# [EXERCISE DESCRIPTION]
Every entry below should be returned exactly as it appears, with pictures left out.
Segment Start: DATA FOR PROCESSING
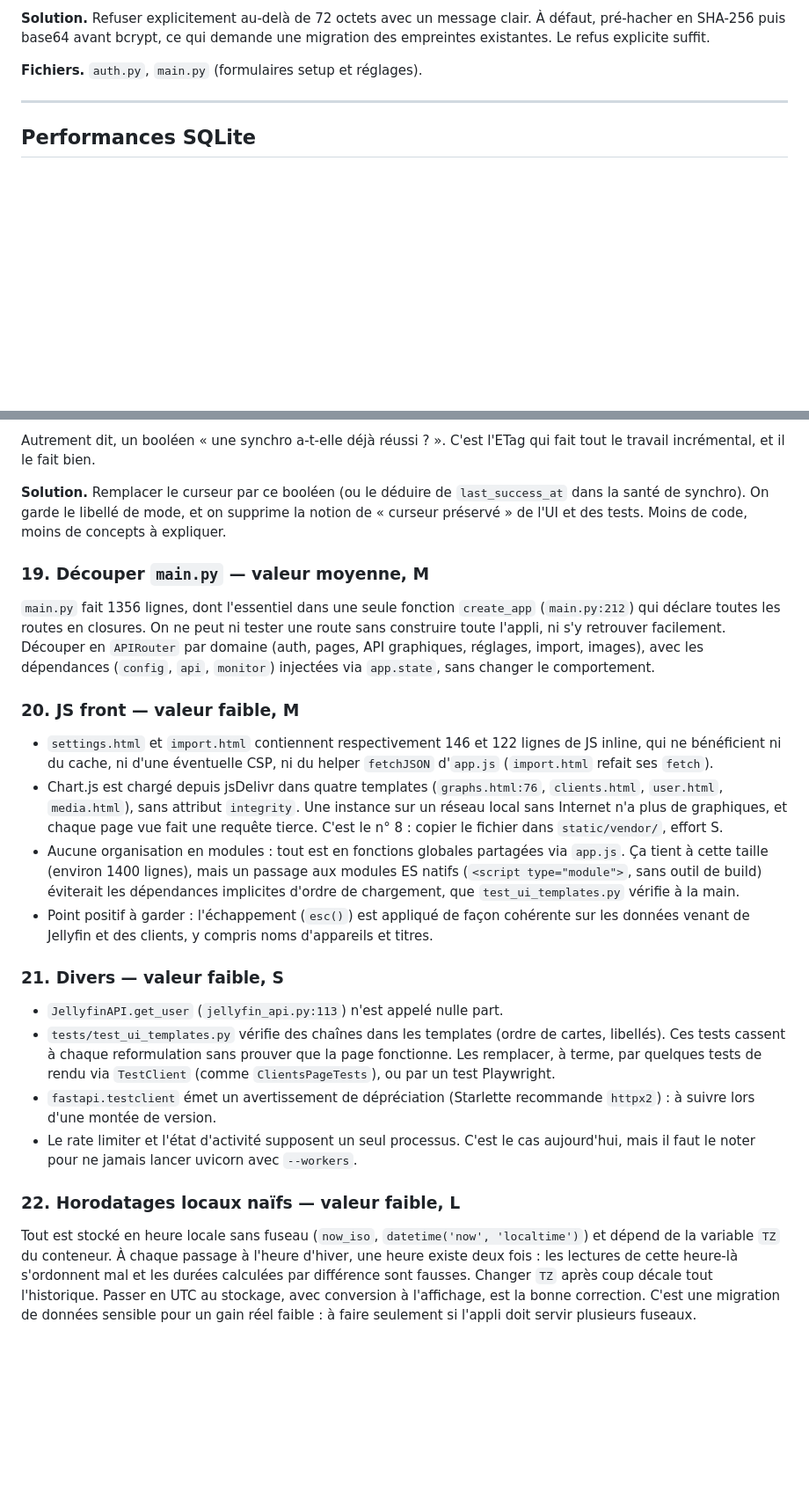
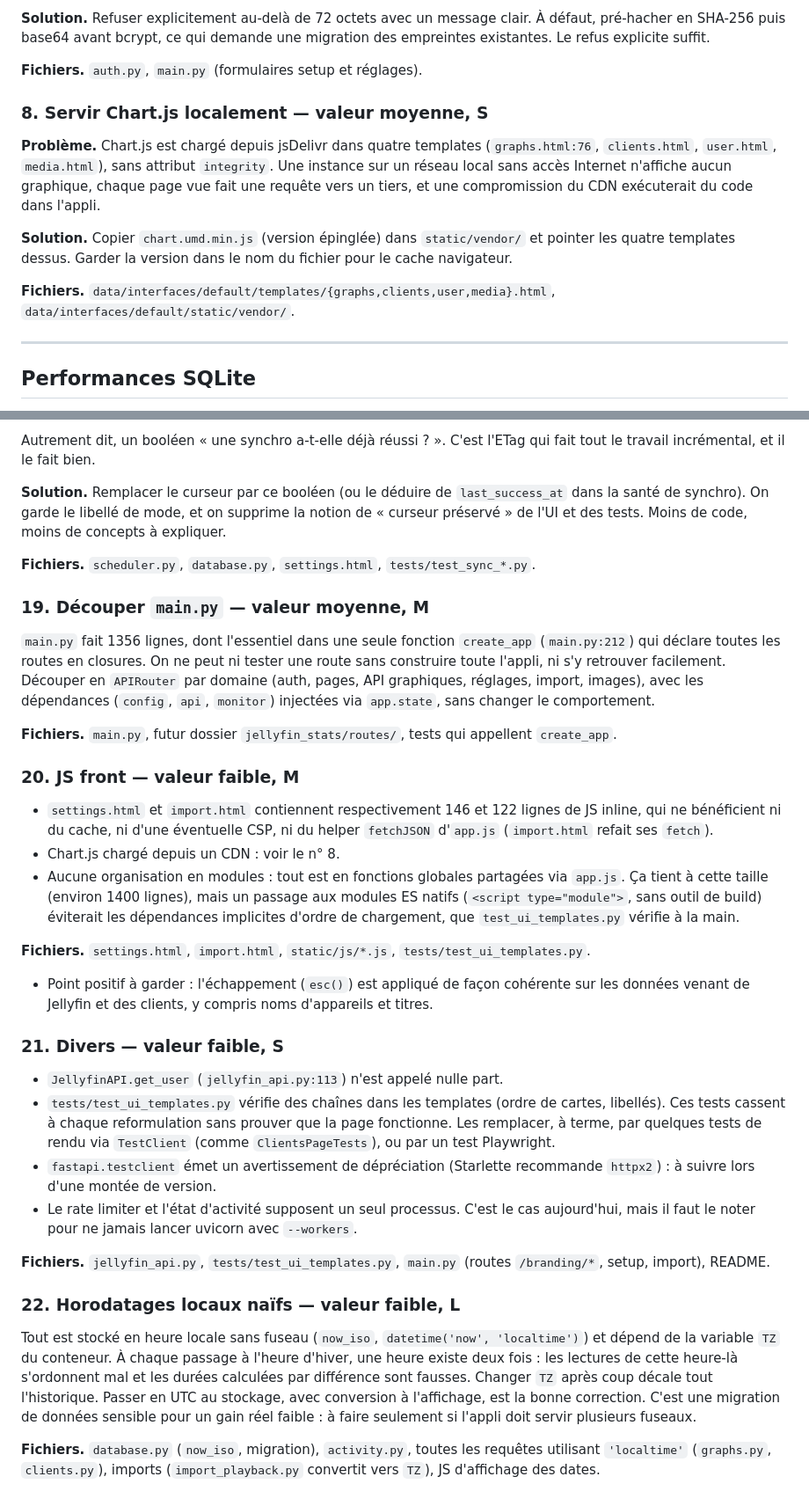
Before and after one commit to Zebs64/Tautufin, a Markdown page: docs/AMELIORATIONS.md, 2 parts joined by grey strips. Shown at 88% size. Rendered like a GitHub page; blank space fills up the shorter version.

Commit message:
docs: complete improvement proposals with files for every item
Give the Chart.js item its own section, list the affected files for
every proposal and state precisely what the Tautulli reference keeps
across restarts.

Co-Authored-By: Claude Opus 5.5 <noreply@anthropic.com>

```diff
--- a/docs/AMELIORATIONS.md
+++ b/docs/AMELIORATIONS.md
@@ -176,6 +177,21 @@ peut plus se connecter : `check_password` attrape l'erreur et renvoie `False`.
 migration des empreintes existantes. Le refus explicite suffit.
 
 **Fichiers.** `auth.py`, `main.py` (formulaires setup et réglages).
+
+### 8. Servir Chart.js localement — valeur moyenne, S
+
+**Problème.** Chart.js est chargé depuis jsDelivr dans quatre templates
+(`graphs.html:76`, `clients.html`, `user.html`, `media.html`), sans attribut
+`integrity`. Une instance sur un réseau local sans accès Internet n'affiche
+aucun graphique, chaque page vue fait une requête vers un tiers, et une
+compromission du CDN exécuterait du code dans l'appli.
+
+**Solution.** Copier `chart.umd.min.js` (version épinglée) dans
+`static/vendor/` et pointer les quatre templates dessus. Garder la version dans
+le nom du fichier pour le cache navigateur.
+
+**Fichiers.** `data/interfaces/default/templates/{graphs,clients,user,media}.html`,
+`data/interfaces/default/static/vendor/`.
 
 ---
 
@@ -398,6 +419,9 @@ l'ETag qui fait tout le travail incrémental, et il le fait bien.
 supprime la notion de « curseur préservé » de l'UI et des tests. Moins de code,
 moins de concepts à expliquer.
 
+**Fichiers.** `scheduler.py`, `database.py`, `settings.html`,
+`tests/test_sync_*.py`.
+
 ### 19. Découper `main.py` — valeur moyenne, M
 
 `main.py` fait 1356 lignes, dont l'essentiel dans une seule fonction
@@ -407,21 +431,23 @@ facilement. Découper en `APIRouter` par domaine (auth, pages, API graphiques,
 réglages, import, images), avec les dépendances (`config`, `api`, `monitor`)
 injectées via `app.state`, sans changer le comportement.
 
+**Fichiers.** `main.py`, futur dossier `jellyfin_stats/routes/`, tests qui
+appellent `create_app`.
+
 ### 20. JS front — valeur faible, M
 
 - `settings.html` et `import.html` contiennent respectivement 146 et 122
   lignes de JS inline, qui ne bénéficient ni du cache, ni d'une éventuelle CSP,
   ni du helper `fetchJSON` d'`app.js` (`import.html` refait ses `fetch`).
-- Chart.js est chargé depuis jsDelivr dans quatre templates (`graphs.html:76`,
-  `clients.html`, `user.html`, `media.html`), sans attribut `integrity`. Une
-  instance sur un réseau local sans Internet n'a plus de graphiques, et chaque
-  page vue fait une requête tierce. C'est le n° 8 : copier le fichier dans
-  `static/vendor/`, effort S.
+- Chart.js chargé depuis un CDN : voir le n° 8.
 - Aucune organisation en modules : tout est en fonctions globales partagées
   via `app.js`. Ça tient à cette taille (environ 1400 lignes), mais un passage
   aux modules ES natifs (`<script type="module">`, sans outil de build) éviterait
   les dépendances implicites d'ordre de chargement, que
   `test_ui_templates.py` vérifie à la main.
+
+**Fichiers.** `settings.html`, `import.html`, `static/js/*.js`,
+`tests/test_ui_templates.py`.
 - Point positif à garder : l'échappement (`esc()`) est appliqué de façon
   cohérente sur les données venant de Jellyfin et des clients, y compris
   noms d'appareils et titres.
@@ -439,6 +465,9 @@ injectées via `app.state`, sans changer le comportement.
   cas aujourd'hui, mais il faut le noter pour ne jamais lancer uvicorn avec
   `--workers`.
 
+**Fichiers.** `jellyfin_api.py`, `tests/test_ui_templates.py`, `main.py`
+(routes `/branding/*`, setup, import), README.
+
 ### 22. Horodatages locaux naïfs — valeur faible, L
 
 Tout est stocké en heure locale sans fuseau (`now_iso`, `datetime('now',
@@ -449,3 +478,7 @@ s'ordonnent mal et les durées calculées par différence sont fausses. Changer
 conversion à l'affichage, est la bonne correction. C'est une migration de
 données sensible pour un gain réel faible : à faire seulement si l'appli doit
 servir plusieurs fuseaux.
+
+**Fichiers.** `database.py` (`now_iso`, migration), `activity.py`, toutes les
+requêtes utilisant `'localtime'` (`graphs.py`, `clients.py`), imports
+(`import_playback.py` convertit vers `TZ`), JS d'affichage des dates.
```
Also changed, not shown: other parts of docs/AMELIORATIONS.md (+7 -1 lines).
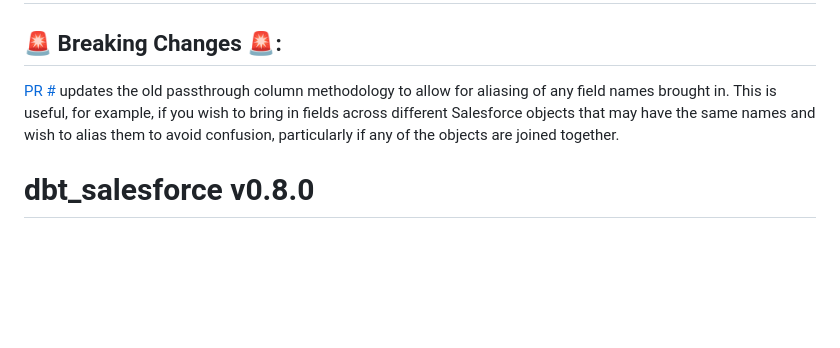
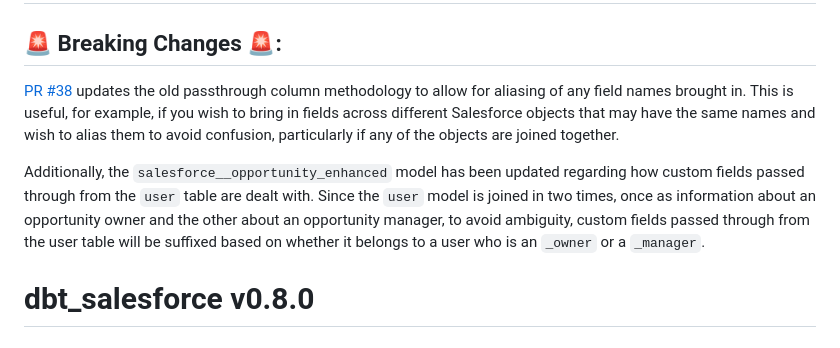
Before and after one commit to fivetran/dbt_salesforce, a Markdown page: CHANGELOG.md, the part around the change. Drawn GitHub-style; blank space fills up the shorter version.

Commit message:
update docs, add custom macro

```diff
--- a/CHANGELOG.md
+++ b/CHANGELOG.md
@@ -1,7 +1,9 @@
 # dbt_salesforce v0.9.0
 
 ## 🚨 Breaking Changes 🚨:
-[PR # ]() updates the old passthrough column methodology to allow for aliasing of any field names brought in. This is useful, for example, if you wish to bring in fields across different Salesforce objects that may have the same names and wish to alias them to avoid confusion, particularly if any of the objects are joined together.
+[PR #38](https://github.com/fivetran/dbt_salesforce/pull/38) updates the old passthrough column methodology to allow for aliasing of any field names brought in. This is useful, for example, if you wish to bring in fields across different Salesforce objects that may have the same names and wish to alias them to avoid confusion, particularly if any of the objects are joined together.
+
+Additionally, the `salesforce__opportunity_enhanced` model has been updated regarding how custom fields passed through from the `user` table are dealt with. Since the `user` model is joined in two times, once as information about an opportunity owner and the other about an opportunity manager, to avoid ambiguity, custom fields passed through from the user table will be suffixed based on whether it belongs to a user who is an `_owner` or a `_manager`.
 
 # dbt_salesforce v0.8.0
 
```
Segment End: DATA FOR PROCESSING
# [EXPECTED ANSWER]
Before and after one commit to Zebs64/Tautufin, a Markdown page: docs/AMELIORATIONS.md, 2 parts joined by grey strips. Shown at 88% size. Rendered like a GitHub page; blank space fills up the shorter version.

Commit message:
docs: complete improvement proposals with files for every item
Give the Chart.js item its own section, list the affected files for
every proposal and state precisely what the Tautulli reference keeps
across restarts.

Co-Authored-By: Claude Opus 5.5 <noreply@anthropic.com>

```diff
--- a/docs/AMELIORATIONS.md
+++ b/docs/AMELIORATIONS.md
@@ -176,6 +177,21 @@ peut plus se connecter : `check_password` attrape l'erreur et renvoie `False`.
 migration des empreintes existantes. Le refus explicite suffit.
 
 **Fichiers.** `auth.py`, `main.py` (formulaires setup et réglages).
+
+### 8. Servir Chart.js localement — valeur moyenne, S
+
+**Problème.** Chart.js est chargé depuis jsDelivr dans quatre templates
+(`graphs.html:76`, `clients.html`, `user.html`, `media.html`), sans attribut
+`integrity`. Une instance sur un réseau local sans accès Internet n'affiche
+aucun graphique, chaque page vue fait une requête vers un tiers, et une
+compromission du CDN exécuterait du code dans l'appli.
+
+**Solution.** Copier `chart.umd.min.js` (version épinglée) dans
+`static/vendor/` et pointer les quatre templates dessus. Garder la version dans
+le nom du fichier pour le cache navigateur.
+
+**Fichiers.** `data/interfaces/default/templates/{graphs,clients,user,media}.html`,
+`data/interfaces/default/static/vendor/`.
 
 ---
 
@@ -398,6 +419,9 @@ l'ETag qui fait tout le travail incrémental, et il le fait bien.
 supprime la notion de « curseur préservé » de l'UI et des tests. Moins de code,
 moins de concepts à expliquer.
 
+**Fichiers.** `scheduler.py`, `database.py`, `settings.html`,
+`tests/test_sync_*.py`.
+
 ### 19. Découper `main.py` — valeur moyenne, M
 
 `main.py` fait 1356 lignes, dont l'essentiel dans une seule fonction
@@ -407,21 +431,23 @@ facilement. Découper en `APIRouter` par domaine (auth, pages, API graphiques,
 réglages, import, images), avec les dépendances (`config`, `api`, `monitor`)
 injectées via `app.state`, sans changer le comportement.
 
+**Fichiers.** `main.py`, futur dossier `jellyfin_stats/routes/`, tests qui
+appellent `create_app`.
+
 ### 20. JS front — valeur faible, M
 
 - `settings.html` et `import.html` contiennent respectivement 146 et 122
   lignes de JS inline, qui ne bénéficient ni du cache, ni d'une éventuelle CSP,
   ni du helper `fetchJSON` d'`app.js` (`import.html` refait ses `fetch`).
-- Chart.js est chargé depuis jsDelivr dans quatre templates (`graphs.html:76`,
-  `clients.html`, `user.html`, `media.html`), sans attribut `integrity`. Une
-  instance sur un réseau local sans Internet n'a plus de graphiques, et chaque
-  page vue fait une requête tierce. C'est le n° 8 : copier le fichier dans
-  `static/vendor/`, effort S.
+- Chart.js chargé depuis un CDN : voir le n° 8.
 - Aucune organisation en modules : tout est en fonctions globales partagées
   via `app.js`. Ça tient à cette taille (environ 1400 lignes), mais un passage
   aux modules ES natifs (`<script type="module">`, sans outil de build) éviterait
   les dépendances implicites d'ordre de chargement, que
   `test_ui_templates.py` vérifie à la main.
+
+**Fichiers.** `settings.html`, `import.html`, `static/js/*.js`,
+`tests/test_ui_templates.py`.
 - Point positif à garder : l'échappement (`esc()`) est appliqué de façon
   cohérente sur les données venant de Jellyfin et des clients, y compris
   noms d'appareils et titres.
@@ -439,6 +465,9 @@ injectées via `app.state`, sans changer le comportement.
   cas aujourd'hui, mais il faut le noter pour ne jamais lancer uvicorn avec
   `--workers`.
 
+**Fichiers.** `jellyfin_api.py`, `tests/test_ui_templates.py`, `main.py`
+(routes `/branding/*`, setup, import), README.
+
 ### 22. Horodatages locaux naïfs — valeur faible, L
 
 Tout est stocké en heure locale sans fuseau (`now_iso`, `datetime('now',
@@ -449,3 +478,7 @@ s'ordonnent mal et les durées calculées par différence sont fausses. Changer
 conversion à l'affichage, est la bonne correction. C'est une migration de
 données sensible pour un gain réel faible : à faire seulement si l'appli doit
 servir plusieurs fuseaux.
+
+**Fichiers.** `database.py` (`now_iso`, migration), `activity.py`, toutes les
+requêtes utilisant `'localtime'` (`graphs.py`, `clients.py`), imports
+(`import_playback.py` convertit vers `TZ`), JS d'affichage des dates.
```
Also changed, not shown: other parts of docs/AMELIORATIONS.md (+7 -1 lines).
Before and after one commit to fivetran/dbt_salesforce, a Markdown page: CHANGELOG.md, the part around the change. Drawn GitHub-style; blank space fills up the shorter version.

Commit message:
update docs, add custom macro

```diff
--- a/CHANGELOG.md
+++ b/CHANGELOG.md
@@ -1,7 +1,9 @@
 # dbt_salesforce v0.9.0
 
 ## 🚨 Breaking Changes 🚨:
-[PR # ]() updates the old passthrough column methodology to allow for aliasing of any field names brought in. This is useful, for example, if you wish to bring in fields across different Salesforce objects that may have the same names and wish to alias them to avoid confusion, particularly if any of the objects are joined together.
+[PR #38](https://github.com/fivetran/dbt_salesforce/pull/38) updates the old passthrough column methodology to allow for aliasing of any field names brought in. This is useful, for example, if you wish to bring in fields across different Salesforce objects that may have the same names and wish to alias them to avoid confusion, particularly if any of the objects are joined together.
+
+Additionally, the `salesforce__opportunity_enhanced` model has been updated regarding how custom fields passed through from the `user` table are dealt with. Since the `user` model is joined in two times, once as information about an opportunity owner and the other about an opportunity manager, to avoid ambiguity, custom fields passed through from the user table will be suffixed based on whether it belongs to a user who is an `_owner` or a `_manager`.
 
 # dbt_salesforce v0.8.0
 
```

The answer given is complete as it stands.